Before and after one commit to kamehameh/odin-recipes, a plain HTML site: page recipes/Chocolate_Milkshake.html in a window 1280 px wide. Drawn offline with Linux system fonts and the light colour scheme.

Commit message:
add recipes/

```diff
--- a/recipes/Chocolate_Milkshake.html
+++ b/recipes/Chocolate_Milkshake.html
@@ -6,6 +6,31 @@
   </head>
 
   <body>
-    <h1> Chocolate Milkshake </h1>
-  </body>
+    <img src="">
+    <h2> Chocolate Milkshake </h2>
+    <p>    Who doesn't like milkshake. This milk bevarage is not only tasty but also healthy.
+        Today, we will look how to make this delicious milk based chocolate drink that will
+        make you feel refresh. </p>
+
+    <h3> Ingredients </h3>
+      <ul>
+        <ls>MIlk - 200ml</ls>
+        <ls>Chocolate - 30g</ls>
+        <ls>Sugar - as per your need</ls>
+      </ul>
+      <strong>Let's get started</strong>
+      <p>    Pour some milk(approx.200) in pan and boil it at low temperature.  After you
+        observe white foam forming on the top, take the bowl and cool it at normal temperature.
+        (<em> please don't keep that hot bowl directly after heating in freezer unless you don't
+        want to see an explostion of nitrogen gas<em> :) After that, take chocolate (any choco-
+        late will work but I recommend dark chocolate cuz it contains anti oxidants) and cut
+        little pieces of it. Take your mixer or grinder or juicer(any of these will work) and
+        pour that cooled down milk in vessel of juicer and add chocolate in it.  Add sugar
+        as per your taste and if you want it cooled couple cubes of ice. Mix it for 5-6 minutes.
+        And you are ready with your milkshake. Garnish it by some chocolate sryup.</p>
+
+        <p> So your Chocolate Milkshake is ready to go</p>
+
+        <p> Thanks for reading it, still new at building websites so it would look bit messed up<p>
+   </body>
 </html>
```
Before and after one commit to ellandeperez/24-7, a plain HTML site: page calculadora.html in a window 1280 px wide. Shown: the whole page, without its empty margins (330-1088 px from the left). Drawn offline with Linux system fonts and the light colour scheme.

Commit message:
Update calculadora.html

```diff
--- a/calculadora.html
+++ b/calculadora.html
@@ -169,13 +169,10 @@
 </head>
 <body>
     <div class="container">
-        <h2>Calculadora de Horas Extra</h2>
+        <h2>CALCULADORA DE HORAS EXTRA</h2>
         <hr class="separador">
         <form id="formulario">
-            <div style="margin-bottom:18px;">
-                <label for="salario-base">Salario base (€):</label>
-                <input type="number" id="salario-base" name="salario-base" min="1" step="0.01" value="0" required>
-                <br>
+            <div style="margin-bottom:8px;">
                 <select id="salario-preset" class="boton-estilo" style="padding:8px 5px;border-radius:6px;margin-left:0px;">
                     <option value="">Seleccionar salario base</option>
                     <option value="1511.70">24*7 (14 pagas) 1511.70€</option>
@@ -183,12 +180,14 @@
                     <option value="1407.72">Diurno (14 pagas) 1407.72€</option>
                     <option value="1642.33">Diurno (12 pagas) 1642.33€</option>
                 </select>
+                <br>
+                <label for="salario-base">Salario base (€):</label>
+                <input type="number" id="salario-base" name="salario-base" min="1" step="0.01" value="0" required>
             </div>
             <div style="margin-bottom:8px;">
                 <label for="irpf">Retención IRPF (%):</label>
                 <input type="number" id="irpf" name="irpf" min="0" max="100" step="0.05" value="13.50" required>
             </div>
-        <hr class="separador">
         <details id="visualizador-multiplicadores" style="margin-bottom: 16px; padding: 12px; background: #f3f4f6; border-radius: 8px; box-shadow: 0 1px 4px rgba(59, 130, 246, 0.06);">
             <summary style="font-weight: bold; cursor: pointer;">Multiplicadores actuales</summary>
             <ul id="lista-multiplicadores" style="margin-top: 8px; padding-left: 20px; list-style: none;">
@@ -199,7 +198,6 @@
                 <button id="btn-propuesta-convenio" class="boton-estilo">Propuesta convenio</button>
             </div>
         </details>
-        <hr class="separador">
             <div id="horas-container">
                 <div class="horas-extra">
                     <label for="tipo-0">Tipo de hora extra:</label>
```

################

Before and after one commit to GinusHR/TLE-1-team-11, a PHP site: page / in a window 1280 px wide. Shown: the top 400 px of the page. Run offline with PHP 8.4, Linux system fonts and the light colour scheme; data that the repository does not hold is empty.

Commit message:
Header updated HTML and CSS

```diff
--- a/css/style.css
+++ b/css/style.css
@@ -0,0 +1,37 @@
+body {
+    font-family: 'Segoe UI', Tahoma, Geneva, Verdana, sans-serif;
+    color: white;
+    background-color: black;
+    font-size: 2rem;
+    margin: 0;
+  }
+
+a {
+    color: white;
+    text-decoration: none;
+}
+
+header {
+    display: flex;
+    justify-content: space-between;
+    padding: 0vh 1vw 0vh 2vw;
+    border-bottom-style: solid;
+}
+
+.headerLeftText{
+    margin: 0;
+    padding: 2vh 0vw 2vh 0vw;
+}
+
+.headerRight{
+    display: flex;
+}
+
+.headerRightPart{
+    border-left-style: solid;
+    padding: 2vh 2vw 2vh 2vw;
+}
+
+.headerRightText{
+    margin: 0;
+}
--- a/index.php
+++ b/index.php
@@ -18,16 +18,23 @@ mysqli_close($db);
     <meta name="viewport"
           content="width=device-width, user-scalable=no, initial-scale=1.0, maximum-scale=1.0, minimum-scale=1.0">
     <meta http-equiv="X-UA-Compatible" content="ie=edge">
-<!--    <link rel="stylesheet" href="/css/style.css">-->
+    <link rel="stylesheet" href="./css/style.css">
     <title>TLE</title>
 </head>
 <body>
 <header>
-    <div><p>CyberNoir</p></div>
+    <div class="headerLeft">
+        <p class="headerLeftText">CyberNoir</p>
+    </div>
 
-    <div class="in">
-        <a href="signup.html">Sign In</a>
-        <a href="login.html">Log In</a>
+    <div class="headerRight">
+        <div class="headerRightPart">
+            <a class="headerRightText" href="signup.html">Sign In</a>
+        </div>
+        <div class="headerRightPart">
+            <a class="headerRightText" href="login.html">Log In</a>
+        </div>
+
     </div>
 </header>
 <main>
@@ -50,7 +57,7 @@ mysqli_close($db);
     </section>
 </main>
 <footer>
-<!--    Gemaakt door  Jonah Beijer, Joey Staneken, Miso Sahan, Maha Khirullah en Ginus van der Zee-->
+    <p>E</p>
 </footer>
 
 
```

################

What you should do
Return each line of the data that contains the string "pagas".

Task output
                     <option value="1511.70">24*7 (14 pagas) 1511.70€</option>
                     <option value="1407.72">Diurno (14 pagas) 1407.72€</option>
                     <option value="1642.33">Diurno (12 pagas) 1642.33€</option>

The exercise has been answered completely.